Dr. Alex Haller was supposed to operate on me, but he was stuck in Washington, DC. The operation had already been discussed and planned for that summer, then I became critical and it had to be done as soon as possible. Most of the East Coast was snowed in that night; how my parents even got me to Hopkins from South Carolina is a miracle. They left home the day before when my local pediatrician said things were starting to go to hell in a handbasket, and stopped for the night at a hotel in Richmond, Virginia. My mother just happened to get up during the night, glanced out of the window, and saw that it was snowing pretty hard. She woke up my father and within fifteen minutes, we were back on the road. Interstate 95 hadn’t been completed, so most of the travel was on secondary roads. Daddy was stopping every half hour to clear his side of the windshield with an old cloth, but somehow we avoided getting bogged down. After passing the “Welcome to Baltimore” sign they stopped at the first Esso station they saw (Happy Motoring!) And asked directions. The attendant, very familiar with out of towners visiting Johns Hopkins, said “Stay on this road and go through 13 stop lights. At the 14th light, turn right.” Daddy was doubtful but the directions were precise.

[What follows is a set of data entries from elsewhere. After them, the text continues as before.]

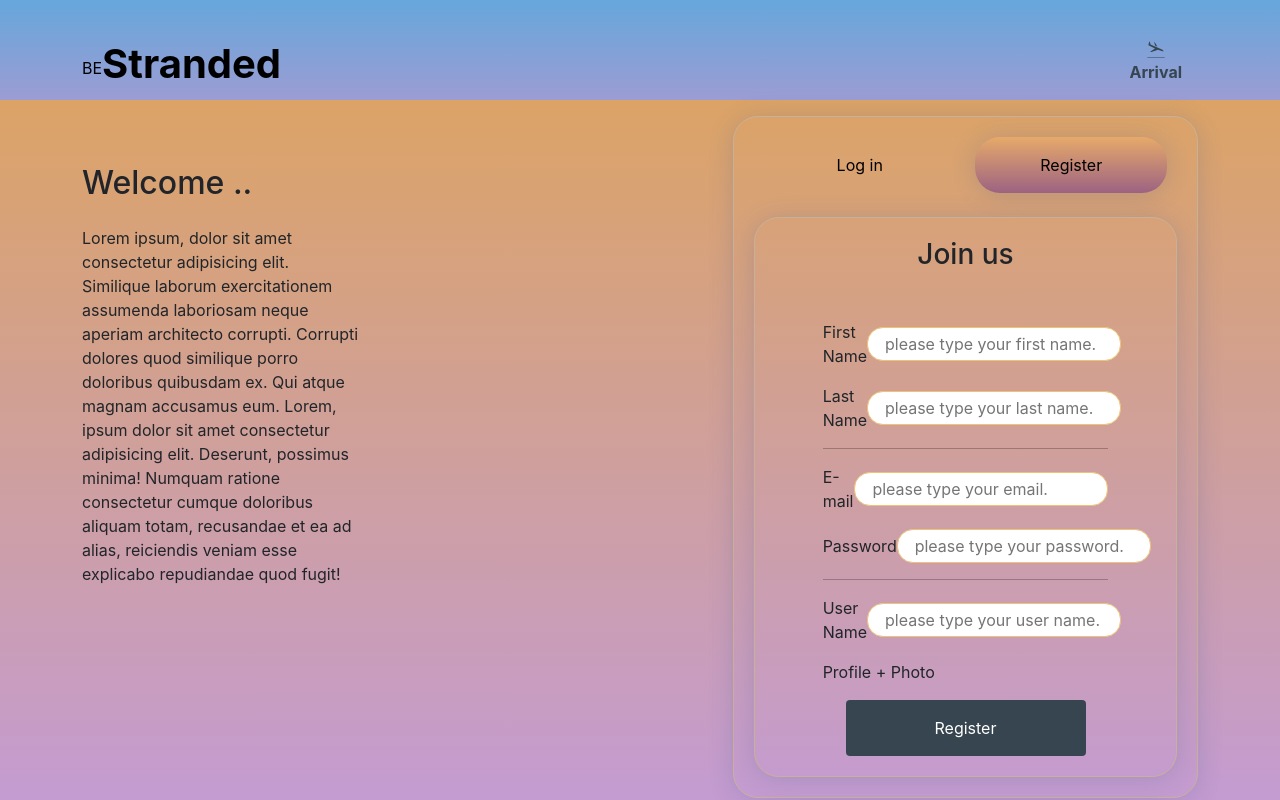
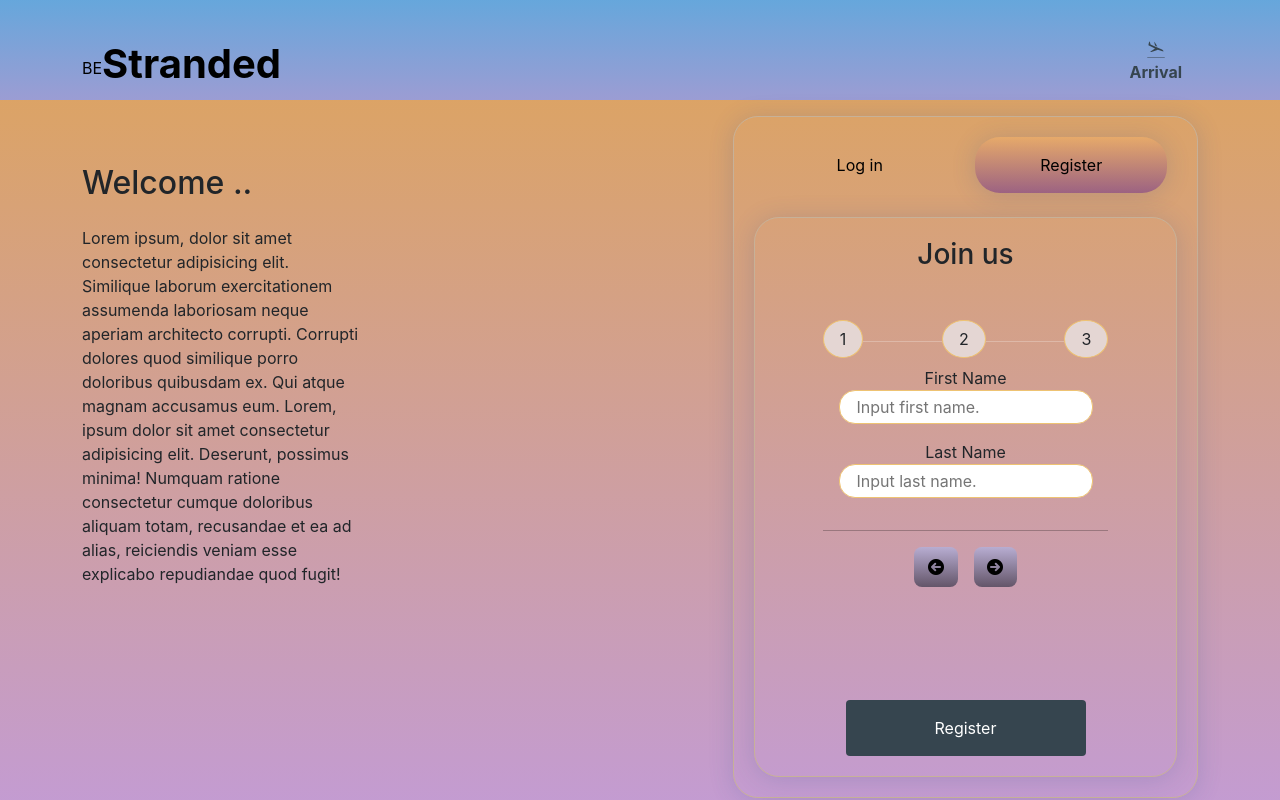
Before and after one commit to Mostafa-Eltazy/Stranded, a React (Create React App) app in the folder application/: page / in a window 1280 px wide. Both pictures are taken after a click on the button "Register". Shown: the top 800 px of the page. Built offline with nearby package versions, Linux system fonts and the light colour scheme.

Commit message:
Registration form validation with react-hook-form and re-styling

```diff
--- a/application/src/components/LandingComponents/AuthenticationForm.jsx
+++ b/application/src/components/LandingComponents/AuthenticationForm.jsx
@@ -89,7 +89,7 @@ const AuthenticationForm = () => {
                   setAuthData({ ...authData, password: e.target.value })
                 }
               />
-              <label htmlFor="eye">
+              <label style={{cursor:"pointer"}} htmlFor="eye">
                 <i
                   className={`${
                     hidden ? "far fa-eye-slash" : "far fa-eye"
@@ -102,7 +102,7 @@ const AuthenticationForm = () => {
                 onClick={() => {
                   isHidden(!hidden);
                 }}
-                hidden="true"
+                hidden={true}
               />
             </div>
             {errors.password && (
--- a/application/src/components/LandingComponents/Forms.jsx
+++ b/application/src/components/LandingComponents/Forms.jsx
@@ -1,6 +1,7 @@
 import React, { useState } from "react";
 import AuthenticationForm from "./AuthenticationForm";
 import RegistrationForm from "./RegistrationForm";
+import { StepOne, StepTwo, StepThree } from "./RegistrationForm";
 
 const Forms = () => {
   const [change, setChange] = useState(true);
@@ -25,7 +26,15 @@ const Forms = () => {
           Register{" "}
         </button>
       </div>
-      {change ? <AuthenticationForm /> : <RegistrationForm />}
+      {change ? (
+        <AuthenticationForm />
+      ) : (
+        <RegistrationForm>
+          <StepOne />
+          <StepTwo />
+          <StepThree />
+        </RegistrationForm>
+      )}
     </div>
   );
 };
--- /dev/null
+++ b/application/src/components/LandingComponents/RegistrationBar.jsx
@@ -0,0 +1,62 @@
+import React from "react";
+
+const RegistrationBar = ({ current_index, errors }) => {
+  return (
+    <div className="reg-bar d-flex justify-content-around mb-2">
+      <span
+        className={
+          current_index > 0
+            ? errors.firstName && errors.lastName
+              ? "missing"
+              : "active"
+            : ""
+        }
+      >
+        1
+      </span>
+
+      <hr
+        className={
+          current_index > 0
+            ? errors.firstName && errors.lastName
+              ? "missing"
+              : "active"
+            : ""
+        }
+      />
+      <span
+        className={
+          current_index > 1
+            ? errors.email && errors.password
+              ? "missing"
+              : "active"
+            : ""
+        }
+      >
+        2
+      </span>
+      <hr
+        className={
+          current_index > 1
+            ? errors.email && errors.password
+              ? "missing"
+              : "active"
+            : ""
+        }
+      />
+      <span
+      //   className={
+      //       current_index > 1
+      //         ? errors.userName
+      //           ? "missing"
+      //           : "active"
+      //         : ""
+      //     }
+      >
+        3
+      </span>
+    </div>
+  );
+};
+
+export default RegistrationBar;
--- a/application/src/components/LandingComponents/RegistrationForm.jsx
+++ b/application/src/components/LandingComponents/RegistrationForm.jsx
@@ -1,10 +1,19 @@
-import React from "react";
+import React, { useEffect } from "react";
 import { useState } from "react";
 import { useNavigate } from "react-router-dom";
 import { registerNewUserData } from "./LandingApi";
+import { useForm } from "react-hook-form";
+import RegistrationBar from "./RegistrationBar";
 
-const RegistrationForm = () => {
+const RegistrationForm = ({ children }) => {
   const [userData, setUserData] = useState({});
+  const [currentIndex, setCurrentIndex] = useState(0);
+  const {
+    register,
+    handleSubmit,
+    formState: { errors, isValid },
+  } = useForm();
+
   const nav = useNavigate();
   const handlFormSubmit = async () => {
     try {
@@ -16,92 +25,60 @@ const RegistrationForm = () => {
       console.log("Regestration Failed due to:", err);
     }
   };
+  const navigateSteps = (step) => {
+    if (
+      currentIndex + step < React.Children.toArray(children).length &&
+      currentIndex + step > -1
+    ) {
+      setCurrentIndex(currentIndex + step);
+    }
+  };
+  useEffect(() => {
+    console.log("the user data", userData);
+  }, [userData]);
 
   return (
     <div className="landing-form  d-flex flex-column align-items-center justify-content-between w-100">
       <div className="d-flex flex-column align-items-center justify-content-between w-100">
         <h3 className="mb-5"> Join us</h3>
         <form className="w-75">
-        <div className="d-flex flex-column flex-lg-row align-items-center justify-content-between mb-3">
-            <label htmlFor="first-name">First Name</label>
-            <input
-              type="text"
-              name="first-name"
-              id="first-name"
-              placeholder="please type your first name."
-              onChange={(e) =>
-                setUserData({ ...userData, fname: e.target.value })
-              }
-            />
-          </div>
-          <div className="d-flex flex-column flex-lg-row align-items-center justify-content-between mb-3">
-            <label htmlFor="last-name">Last Name</label>
-            <input
-              type="text"
-              name="last-name"
-              id="last-name"
-              placeholder="please type your last name."
-              onChange={(e) =>
-                setUserData({ ...userData, lname: e.target.value })
-              }
-            />
+          <div className="d-flex flex-column">
+            <RegistrationBar current_index={currentIndex} errors={errors} />
+            {React.Children.map(children, (child) => {
+              return React.cloneElement(child, {
+                userData,
+                setUserData,
+                currentIndex,
+                register,
+                errors,
+              });
+            })}
           </div>
           <hr style={{ backgroundColor: "black", width: "100%" }} />
-          <div className="d-flex flex-column flex-lg-row align-items-center justify-content-between mb-3">
-            <label htmlFor="email">E-mail</label>
-            <input
-              type="email"
-              name="email"
-              id="email"
-              placeholder="please type your email."
-              onChange={(e) =>
-                setUserData({ ...userData, email: e.target.value })
-              }
-            />
-          </div>
-          <div className="d-flex flex-column flex-lg-row align-items-center justify-content-between mb-3">
-            <label htmlFor="passwword">Password</label>
-            <input
-              type="passwword"
-              name="passwword"
-              id="passwword"
-              placeholder="please type your password."
-              onChange={(e) =>
-                setUserData({ ...userData, password: e.target.value })
-              }
-            />
-          </div>
-          <hr style={{ backgroundColor: "black", width: "100%" }} />
-          <div className="d-flex flex-column flex-lg-row align-items-center justify-content-between mb-3">
-            <label htmlFor="user-name">User Name</label>
-            <input
-              type="text"
-              name="user-name"
-              id="user-name"
-              placeholder="please type your user name."
-              onChange={(e) =>
-                setUserData({ ...userData, username: e.target.value })
-              }
-            />
-          </div>
-          <div className="d-flex flex-column flex-lg-row align-items-center justify-content-between mb-3">
-            <label htmlFor="profile-photo">
-              Profile + Photo
-              <input
-                type="file"
-                name="profile-photo"
-                id="profile-photo"
-                placeholder="please upload your profile photo."
-                style={{ display: "none" }}
-                onChange={(e) =>
-                  setUserData({ ...userData, file: e.target.value })
-                }
-              />
-            </label>
-          </div>
         </form>
+        <div className="d-felx mb-2">
+          <button
+            className="stranded-button-icon-gray"
+            onClick={() => navigateSteps(-1)}
+          >
+            {" "}
+            <i class="fas fa-arrow-circle-left"></i>
+          </button>
+          <button
+            className="stranded-button-icon-gray"
+            onClick={() => navigateSteps(1)}
+          >
+            {" "}
+            <i class="fas fa-arrow-circle-right"></i>
+          </button>
+        </div>
       </div>
-      <button className="stranded-button" onClick={handlFormSubmit}>
+
+      <button
+        className="stranded-button"
+        onClick={handleSubmit(handlFormSubmit)}
+        // disabled={!isValid}
+      >
         {" "}
         Register{" "}
       </button>
@@ -110,3 +87,258 @@ const RegistrationForm = () => {
 };
 
 export default RegistrationForm;
+
+export const StepOne = ({
+  userData,
+  setUserData,
+  currentIndex,
+  register,
+  errors,
+}) => {
+  return (
+    <>
+      <div
+        className={
+          currentIndex === 0
+            ? "d-flex flex-column  align-items-center justify-content-between mb-3"
+            : "d-none"
+        }
+      >
+        <label htmlFor="first-name">First Name</label>
+        <input
+          type="text"
+          name="first-name"
+          id="first-name"
+          defaultValue={userData?.fname || null}
+          {...register("firstName", {
+            required: { value: true, message: "First Name is a Requirment" },
+            // pattern: {
+            //   value: /^[\w'\-,.][^0-9_!¡?÷?¿/\\+=@#$%ˆ&*(){}|~<>;:[\]]{2,}$/,
+            //   message: "Invalid Syntax",
+            // },
+          })}
+          placeholder="Input first name."
+          onChange={(e) => setUserData({ ...userData, fname: e.target.value })}
+        />
+      </div>
+      {errors.firstName && (
+        <small
+          className={
+            currentIndex === 0
+              ? "form-alert align-self-center mt-2 mb-3"
+              : "d-none"
+          }
+        >
+          <i className="fas fa-exclamation-triangle mr-2"></i>
+          <span className="px-1">{errors.firstName.message}</span>
+        </small>
+      )}
+      <div
+        className={
+          currentIndex === 0
+            ? "d-flex flex-column  align-items-center justify-content-between mb-3"
+            : "d-none"
+        }
+      >
+        <label htmlFor="last-name">Last Name</label>
+        <input
+          type="text"
+          name="last-name"
+          id="last-name"
+          defaultValue={userData?.lname || null}
+          placeholder="Input last name."
+          {...register("lastName", {
+            required: { value: true, message: "Last Name is a Requirment" },
+            // pattern: {
+            //   value: /^[\w'\-,.][^0-9_!¡?÷?¿/\\+=@#$%ˆ&*(){}|~<>;:[\]]{2,}$/,
+            //   message: "Invalid Syntax",
+            // },
+          })}
+          onChange={(e) => setUserData({ ...userData, lname: e.target.value })}
+        />
+      </div>
+      {errors.lastName && (
+        <small
+          className={
+            currentIndex === 0
+              ? "form-alert align-self-center mt-2 mb-3"
+              : "d-none"
+          }
+        >
+          <i className="fas fa-exclamation-triangle mr-2"></i>
+          <span className="px-1">{errors.lastName.message}</span>
+        </small>
+      )}
+    </>
+  );
+};
+
+export const StepTwo = ({
+  userData,
+  setUserData,
+  currentIndex,
+  register,
+  errors,
+}) => {
+  const [hidden, isHidden] = useState(true);
+
+  return (
+    <>
+      <div
+        className={
+          currentIndex === 1
+            ? "d-flex flex-column  align-items-center justify-content-between mb-3"
+            : "d-none"
+        }
+      >
+        <label htmlFor="email">E-mail</label>
+        <input
+          type="email"
+          name="email"
+          id="email"
+          defaultValue={userData?.email || null}
+          placeholder="Input Email."
+          {...register("email", {
+            required: { value: true, message: "E-mail is a Requirment" },
+            pattern: {
+              value:
+              /^([a-zA-Z0-9_\-\.]+)@([a-zA-Z0-9_\-\.]+)\.([a-zA-Z]{2,5})$/,
+              message: "Invalid E-mail !",
+            },
+          })}
+          onChange={(e) => setUserData({ ...userData, email: e.target.value })}
+        />
+      </div>
+      {errors.email && (
+        <small
+          className={
+            currentIndex === 1
+              ? "form-alert align-self-center mt-2 mb-3"
+              : "d-none"
+          }
+        >
+          <i className="fas fa-exclamation-triangle mr-2"></i>
+          <span className="px-1">{errors.email.message}</span>
+        </small>
+      )}
+      <div
+        className={
+          currentIndex === 1
+            ? "d-flex flex-column  align-items-center justify-content-between mb-3"
+            : "d-none"
+        }
+      >
+        <label htmlFor="password">Password</label>
+        <input
+          type={hidden ? "password" : "text"}
+          name="password"
+          id="password"
+          placeholder="Input password."
+          defaultValue={userData?.password || null}
+          {...register("password", {
+            required: { value: true, message: "Password is a Requirment" },
+          })}
+          onChange={(e) =>
+            setUserData({ ...userData, password: e.target.value })
+          }
+        />
+        <label style={{cursor:"pointer"}} htmlFor="eye">
+          <i
+            className={`${hidden ? "far fa-eye-slash" : "far fa-eye"} mt-2`}
+          ></i>
+        </label>
+        <input
+          type="checkbox"
+          id="eye"
+          onClick={() => {
+            isHidden(!hidden);
+          }}
+          hidden={true}
+        />
+      </div>
+      {errors.password && (
+        <small
+          className={
+            currentIndex === 1
+              ? "form-alert align-self-center mt-2 mb-3"
+              : "d-none"
+          }
+        >
+          <i className="fas fa-exclamation-triangle mr-2"></i>
+          <span className="px-1">{errors.password.message}</span>
+        </small>
+      )}
+    </>
+  );
+};
+
+export const StepThree = ({
+  userData,
+  setUserData,
+  currentIndex,
+  register,
+  errors,
+}) => {
+  return (
+    <>
+      <div
+        className={
+          currentIndex === 2
+            ? "d-flex flex-column  align-items-center justify-content-between mb-3"
+            : "d-none"
+        }
+      >
+        <label htmlFor="user-name">User Name</label>
+        <input
+          type="text"
+          name="user-name"
+          id="user-name"
+          placeholder="your user name."
+          defaultValue={userData?.username || null}
+          {...register("userName", {
+            required: { value: true, message: "User Name is a Requirment" },
+            // pattern: {
+              //   value: /^(?=[a-zA-Z0-9._]{8,20}$)(?!.*[_.]{2})[^_.].*[^_.]$/,
+              //   message: "Invalid UserName",
+              // },
+            })}
+            onChange={(e) =>
+              setUserData({ ...userData, username: e.target.value })
+            }
+        />
+      </div>
+      {errors.userName && (
+        <small
+          className={
+            currentIndex === 2
+              ? "form-alert align-self-center mt-2 mb-3"
+              : "d-none"
+          }
+        >
+          <i className="fas fa-exclamation-triangle mr-2"></i>
+          <span className="px-1">{errors.userName.message}</span>
+        </small>
+      )}
+      <div
+        className={
+          currentIndex === 2
+            ? "d-flex flex-column  align-items-center justify-content-between mb-3"
+            : "d-none"
+        }
+      >
+        <label htmlFor="profile-photo">
+          Profile + Photo
+          <input
+            type="file"
+            name="profile-photo"
+            id="profile-photo"
+            placeholder="please upload your profile photo."
+            defaultValue={userData?.file || null}
+            style={{ display: "none" }}
+            onChange={(e) => setUserData({ ...userData, file: e.target.value })}
+          />
+        </label>
+      </div>
+    </>
+  );
+};
--- a/application/src/style/landingLayout.scss
+++ b/application/src/style/landingLayout.scss
@@ -1,25 +1,21 @@
 .landing-form {
-
   display: flex;
   flex-direction: column;
   align-items: flex-start;
   justify-content: flex-start;
   // background:linear-gradient(rgba(196, 102, 0, 0.6), rgba(155, 89, 182, 0.6));
-    ;
   padding: 1.25rem;
   border-radius: 25px;
-    border: 1px solid #C7B198;
+  border: 1px solid #c7b198;
   box-shadow: 0 2px 25px rgba(53, 85, 151, 0.2);
   min-height: 35rem;
-
 
   label {
     // width: 100%;
     // margin-bottom: 1.5rem;
-
   }
   input {
-        border: 0.25px solid #EEC373;
+    border: 0.25px solid #eec373;
     outline: none;
     border-radius: 16px;
     // margin-left: 1.5rem;
@@ -27,19 +23,77 @@
     float: right;
     text-indent: 15px;
     line-height: 30px;
-
-
   }
-    input:focus{
+  input:focus {
     outline: none;
-        border: 1px solid #EEC373;
+    border: 1px solid #eec373;
     box-shadow: 0 2px 25px rgba(53, 85, 151, 0.5);
-
-
   }
-
 }
 
 .form-alert {
-    color:#ce2029
+  color: #ce2029;
 }
+
+.reg-bar {
+  span {
+    border: 1px solid #eec373;
+    border-radius: 50%;
+    padding: 0.4rem 1rem;
+    list-style-type: none;
+    background: rgba(230, 221, 221, 0.884);
+    &.active {
+      border: 1px solid #89c25b;
+    }
+    &.missing {
+        border: 1px solid #e6685f;
+      }
+  }
+  hr {
+    position: relative;
+    top: 5px;
+    width: 100%;
+    background: #fff;
+    &.active {
+      background: #00ff37;
+    }
+    &.missing {
+        background: #e20808;
+      }
+  }
+}
+
+#progressbar li:before {
+  content: counter(step);
+  counter-increment: step;
+  width: 20px;
+  line-height: 20px;
+  display: block;
+  font-size: 10px;
+  color: #333;
+  background: white;
+  border-radius: 3px;
+  margin: 0 auto 5px auto;
+}
+/*progressbar connectors*/
+#progressbar li:after {
+  content: "";
+  width: 100%;
+  height: 2px;
+  background: white;
+  position: absolute;
+  left: -50%;
+  top: 9px;
+  z-index: -1; /*put it behind the numbers*/
+}
+#progressbar li:first-child:after {
+  /*connector not needed before the first step*/
+  content: none;
+}
+/*marking active/completed steps green*/
+/*The number of the step and the connector before it = green*/
+#progressbar li.active:before,
+#progressbar li.active:after {
+  background: #27ae60;
+  color: white;
+}
--- a/application/src/style/stranded.scss
+++ b/application/src/style/stranded.scss
@@ -57,6 +57,13 @@ $screen_size__xxs: 425px; // phone
     background: linear-gradient(
       rgba(255, 187, 0, 0.6),
       rgba(155, 29, 29, 0.678)
+    );
+  }
+  &-gray {
+    @extend .stranded-button-icon;
+    background: linear-gradient(
+      rgba(170, 183, 236, 0.6),
+      rgba(51, 51, 71, 0.678)
     );
   }
   &:active {
```
Lines whose indentation alone changed are shown as unchanged.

After an examination – an examination at 10:30 at night, mind you, outstanding hospitals do those sort of things – my Cardiologist, Dr. Richard Rowe, told my parents “It’s critical. We’re going to surgery tonight.”… and my surgeon was stuck in the snow forty miles away. Dr. Vincent Gott, the adult heart surgeon, stepped in for Dr. Haller. No matter your age or your gender, your heart is roughly the size of your fist. Imagine the size difference between an adult fist and an infant’s, and you can see the challenge that faced Dr. Gott.

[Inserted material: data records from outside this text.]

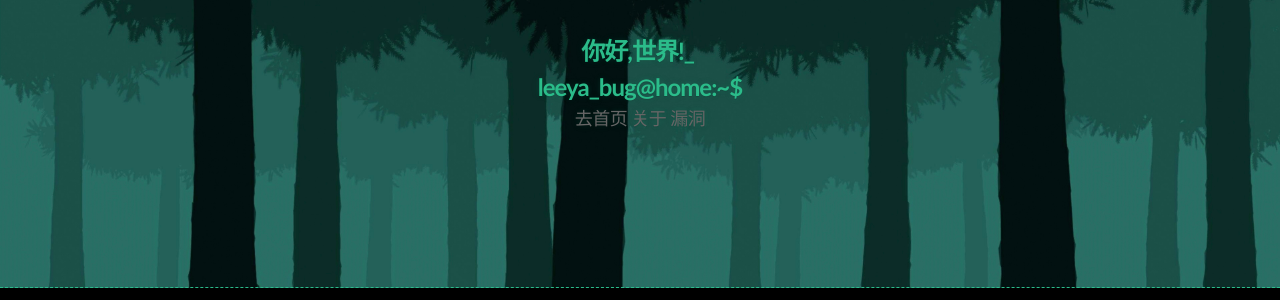
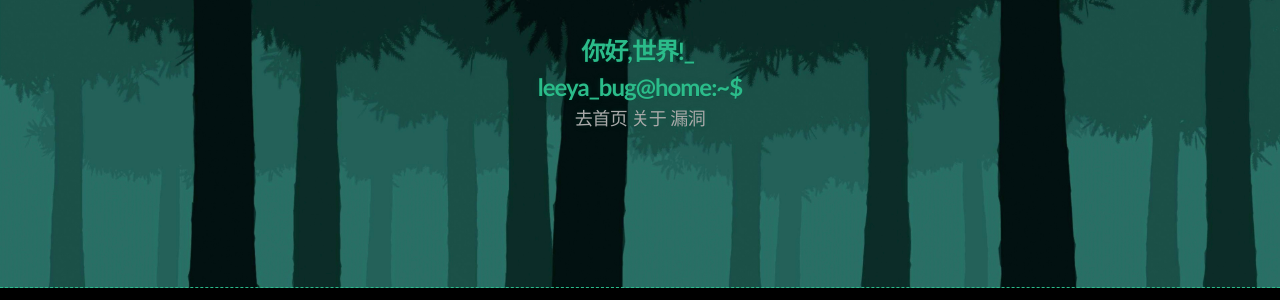
Before and after one commit to Leeyangee/leeyangee.github.io, a Jekyll site: the page built from index.html, in a window 1280 px wide. Shown: the part 257-557 px from the top of the page. Built offline with Jekyll 4.4.1, drawn with Linux system fonts in a browser that asks for light colours; the list of posts is cut into pages by our own code.

Commit message:
Update base.scss

```diff
--- a/_sass/base.scss
+++ b/_sass/base.scss
@@ -88,7 +88,7 @@ header h1 {
 header h2 {
   font-size: 18px;
   font-weight: 300;
-  color: #666;
+  color: #aaa;
 }
 
 /* Main Content
```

My operation was known as the Glenn Procedure, or sometimes called the Glenn shunt. Readers familiar with the operation may nod their head sagely, but they would be completely wrong. The operation was changed in the mid 1980’s, and my 1967 version doesn’t resemble it. The modern operation, sometimes called the Bi-directional Glenn Shunt, disconnects the Superior Vena Cava from the heart and connects it to the Pulmonary artery, sending blood to the lungs. The Classic Glenn Shunt – mine – disconnects the Superior Vena Cava and connects it to the Pulmonary Artery. The left branch of the Pulmonary is also clamped and cut, making the right lung responsible for oxygenating all of the blood. I didn’t even know I had Version 1.0 until a few years ago, when a Cardiologist slapped my X-ray onto the lightboard and studied it. “I don’t know what the hell this is, but it ain’t a Glenn Shunt,” he said.
Dr. Gott did a great job; I was the fifth person at Hopkins to survive the Glenn Procedure, and the first one to be physically active. And 41 years later I’m still going.
As I am watching Hopkins, I’m keeping my eyes open for the Jesus statue. Really it is named Christus Consolator, or The Divine Healer, and is located in the main administration building. I had to make the trip to Baltimore yearly for several years for follow-up appointments, and seeing that statue as we walked into the hospital is my only memory of the hospital. I can’t remember doctors, nurses, or buildings, but I remember seeing that statue. This statue of Jesus Christ is ten and a half feet tall, and the podium He is standing on is probably four feet high. And when you are five years old, He looks really big!